:: SUPPLIED RECORDS ::

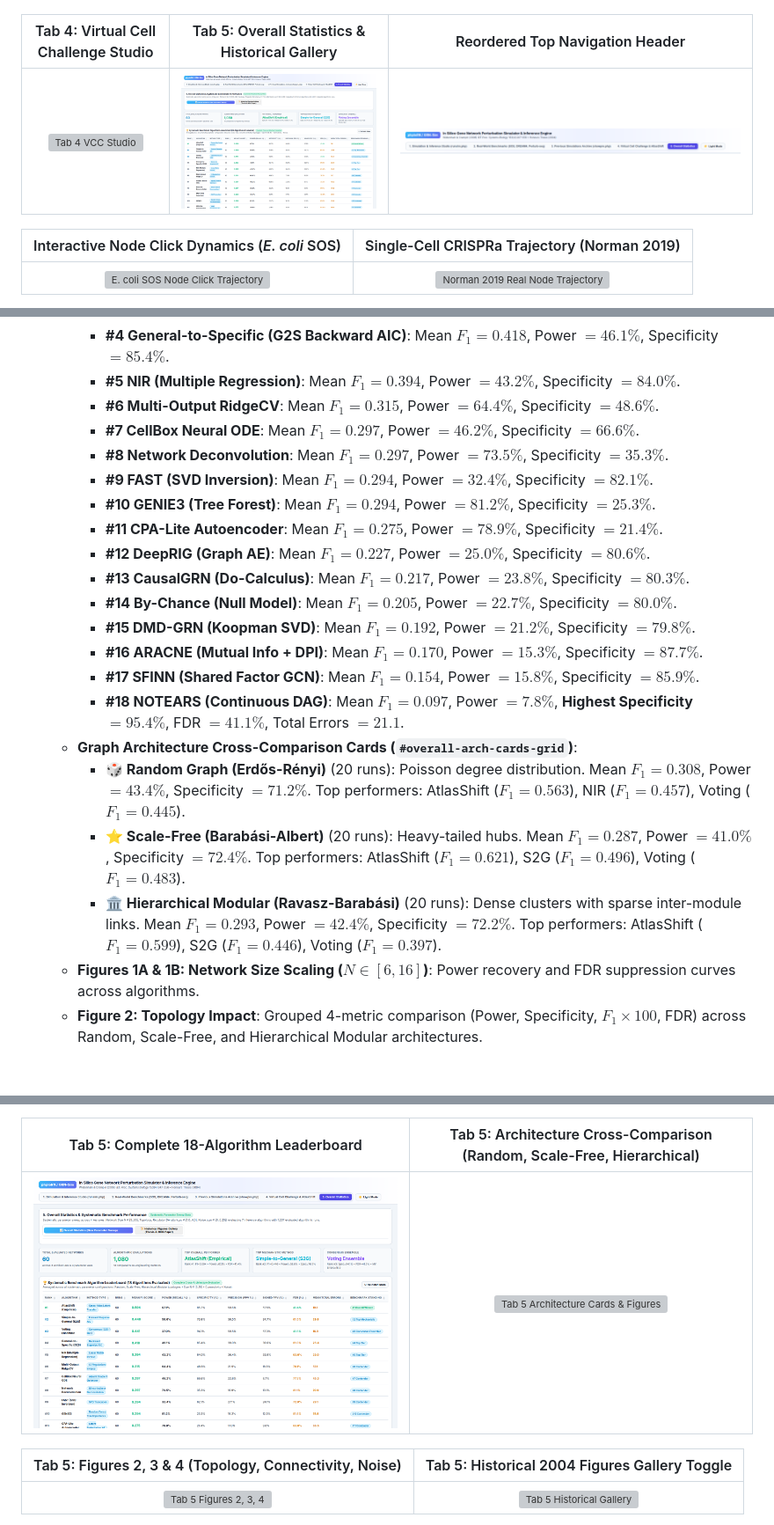
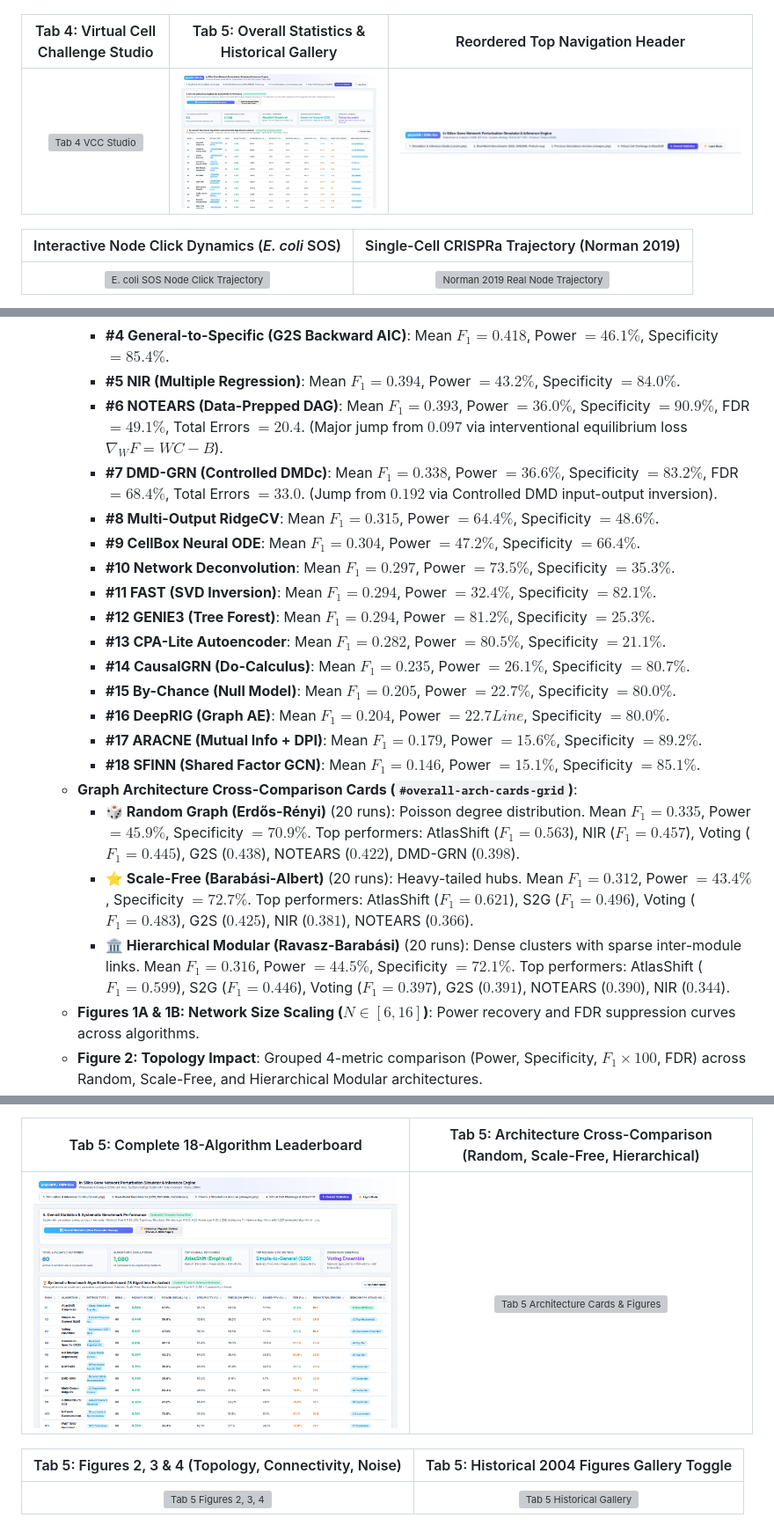
Before and after one commit to jwildenhain/gene-network-sim-inference, a Markdown page: README.md, 3 parts joined by grey strips. Shown at 88% size. GitHub-like rendering; pictures changed too: docs/screenshots/47_tab5_overall_statistics_sweep.png; blank space fills up the shorter version; grey boxes are pictures that could not be loaded.

```diff
--- a/README.md
+++ b/README.md
@@ -163,23 +163,23 @@ A comprehensive systematic parameter sweep benchmark across 4 continuous and str
      - **#3 Voting Ensemble**: Consensus ($S2G \cap G2S$) achieving top specificity ($94.1\%$), low FDR ($41.5\%$), and lowest total errors ($16.9$).
      - **#4 General-to-Specific (G2S Backward AIC)**: Mean $F_1 = 0.418$, Power $= 46.1\%$, Specificity $= 85.4\%$.
      - **#5 NIR (Multiple Regression)**: Mean $F_1 = 0.394$, Power $= 43.2\%$, Specificity $= 84.0\%$.
-     - **#6 Multi-Output RidgeCV**: Mean $F_1 = 0.315$, Power $= 64.4\%$, Specificity $= 48.6\%$.
-     - **#7 CellBox Neural ODE**: Mean $F_1 = 0.297$, Power $= 46.2\%$, Specificity $= 66.6\%$.
-     - **#8 Network Deconvolution**: Mean $F_1 = 0.297$, Power $= 73.5\%$, Specificity $= 35.3\%$.
-     - **#9 FAST (SVD Inversion)**: Mean $F_1 = 0.294$, Power $= 32.4\%$, Specificity $= 82.1\%$.
-     - **#10 GENIE3 (Tree Forest)**: Mean $F_1 = 0.294$, Power $= 81.2\%$, Specificity $= 25.3\%$.
-     - **#11 CPA-Lite Autoencoder**: Mean $F_1 = 0.275$, Power $= 78.9\%$, Specificity $= 21.4\%$.
-     - **#12 DeepRIG (Graph AE)**: Mean $F_1 = 0.227$, Power $= 25.0\%$, Specificity $= 80.6\%$.
-     - **#13 CausalGRN (Do-Calculus)**: Mean $F_1 = 0.217$, Power $= 23.8\%$, Specificity $= 80.3\%$.
-     - **#14 By-Chance (Null Model)**: Mean $F_1 = 0.205$, Power $= 22.7\%$, Specificity $= 80.0\%$.
-     - **#15 DMD-GRN (Koopman SVD)**: Mean $F_1 = 0.192$, Power $= 21.2\%$, Specificity $= 79.8\%$.
-     - **#16 ARACNE (Mutual Info + DPI)**: Mean $F_1 = 0.170$, Power $= 15.3\%$, Specificity $= 87.7\%$.
-     - **#17 SFINN (Shared Factor GCN)**: Mean $F_1 = 0.154$, Power $= 15.8\%$, Specificity $= 85.9\%$.
-     - **#18 NOTEARS (Continuous DAG)**: Mean $F_1 = 0.097$, Power $= 7.8\%$, **Highest Specificity** $= 95.4\%$, FDR $= 41.1\%$, Total Errors $= 21.1$.
+     - **#6 NOTEARS (Data-Prepped DAG)**: Mean $F_1 = 0.393$, Power $= 36.0\%$, Specificity $= 90.9\%$, FDR $= 49.1\%$, Total Errors $= 20.4$. (Major jump from $0.097$ via interventional equilibrium loss $\nabla_W F = W C - B$).
+     - **#7 DMD-GRN (Controlled DMDc)**: Mean $F_1 = 0.338$, Power $= 36.6\%$, Specificity $= 83.2\%$, FDR $= 68.4\%$, Total Errors $= 33.0$. (Jump from $0.192$ via Controlled DMD input-output inversion).
+     - **#8 Multi-Output RidgeCV**: Mean $F_1 = 0.315$, Power $= 64.4\%$, Specificity $= 48.6\%$.
+     - **#9 CellBox Neural ODE**: Mean $F_1 = 0.304$, Power $= 47.2\%$, Specificity $= 66.4\%$.
+     - **#10 Network Deconvolution**: Mean $F_1 = 0.297$, Power $= 73.5\%$, Specificity $= 35.3\%$.
+     - **#11 FAST (SVD Inversion)**: Mean $F_1 = 0.294$, Power $= 32.4\%$, Specificity $= 82.1\%$.
+     - **#12 GENIE3 (Tree Forest)**: Mean $F_1 = 0.294$, Power $= 81.2\%$, Specificity $= 25.3\%$.
+     - **#13 CPA-Lite Autoencoder**: Mean $F_1 = 0.282$, Power $= 80.5\%$, Specificity $= 21.1\%$.
+     - **#14 CausalGRN (Do-Calculus)**: Mean $F_1 = 0.235$, Power $= 26.1\%$, Specificity $= 80.7\%$.
+     - **#15 By-Chance (Null Model)**: Mean $F_1 = 0.205$, Power $= 22.7\%$, Specificity $= 80.0\%$.
+     - **#16 DeepRIG (Graph AE)**: Mean $F_1 = 0.204$, Power $= 22.7Line%$, Specificity $= 80.0\%$.
+     - **#17 ARACNE (Mutual Info + DPI)**: Mean $F_1 = 0.179$, Power $= 15.6\%$, Specificity $= 89.2\%$.
+     - **#18 SFINN (Shared Factor GCN)**: Mean $F_1 = 0.146$, Power $= 15.1\%$, Specificity $= 85.1\%$.
    - **Graph Architecture Cross-Comparison Cards (`#overall-arch-cards-grid`)**:
-     - **🎲 Random Graph (Erdős-Rényi)** (20 runs): Poisson degree distribution. Mean $F_1 = 0.308$, Power $= 43.4\%$, Specificity $= 71.2\%$. Top performers: AtlasShift ($F_1 = 0.563$), NIR ($F_1 = 0.457$), Voting ($F_1 = 0.445$).
-     - **⭐ Scale-Free (Barabási-Albert)** (20 runs): Heavy-tailed hubs. Mean $F_1 = 0.287$, Power $= 41.0\%$, Specificity $= 72.4\%$. Top performers: AtlasShift ($F_1 = 0.621$), S2G ($F_1 = 0.496$), Voting ($F_1 = 0.483$).
-     - **🏛️ Hierarchical Modular (Ravasz-Barabási)** (20 runs): Dense clusters with sparse inter-module links. Mean $F_1 = 0.293$, Power $= 42.4\%$, Specificity $= 72.2\%$. Top performers: AtlasShift ($F_1 = 0.599$), S2G ($F_1 = 0.446$), Voting ($F_1 = 0.397$).
+     - **🎲 Random Graph (Erdős-Rényi)** (20 runs): Poisson degree distribution. Mean $F_1 = 0.335$, Power $= 45.9\%$, Specificity $= 70.9\%$. Top performers: AtlasShift ($F_1 = 0.563$), NIR ($F_1 = 0.457$), Voting ($F_1 = 0.445$), G2S ($0.438$), NOTEARS ($0.422$), DMD-GRN ($0.398$).
+     - **⭐ Scale-Free (Barabási-Albert)** (20 runs): Heavy-tailed hubs. Mean $F_1 = 0.312$, Power $= 43.4\%$, Specificity $= 72.7\%$. Top performers: AtlasShift ($F_1 = 0.621$), S2G ($F_1 = 0.496$), Voting ($F_1 = 0.483$), G2S ($0.425$), NIR ($0.381$), NOTEARS ($0.366$).
+     - **🏛️ Hierarchical Modular (Ravasz-Barabási)** (20 runs): Dense clusters with sparse inter-module links. Mean $F_1 = 0.316$, Power $= 44.5\%$, Specificity $= 72.1\%$. Top performers: AtlasShift ($F_1 = 0.599$), S2G ($F_1 = 0.446$), Voting ($F_1 = 0.397$), G2S ($0.391$), NOTEARS ($0.390$), NIR ($0.344$).
    - **Figures 1A & 1B: Network Size Scaling ($N \in [6, 16]$)**: Power recovery and FDR suppression curves across algorithms.
    - **Figure 2: Topology Impact**: Grouped 4-metric comparison (Power, Specificity, $F_1 \times 100$, FDR) across Random, Scale-Free, and Hierarchical Modular architectures.
    - **Figure 3: Average Connectivity Sweep ($k_{\text{av}} \in [1.0, 3.5]$)**: Performance degradation as regulator density escalates.
```
Also changed, not shown: docs/BENCHMARK_18_ALGORITHMS_AND_ARCHITECTURES.md (+43 -17 lines), docs/screenshots/49_tab3_best15_restricted_view.png, 10 other files.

:::

→ WHAT IS NEEDED
Whenever a line of the listing above holds the word "FAST", copy that line.

→ WRITTEN SOLUTION
-     - **#9 FAST (SVD Inversion)**: Mean $F_1 = 0.294$, Power $= 32.4\%$, Specificity $= 82.1\%$.
+     - **#11 FAST (SVD Inversion)**: Mean $F_1 = 0.294$, Power $= 32.4\%$, Specificity $= 82.1\%$.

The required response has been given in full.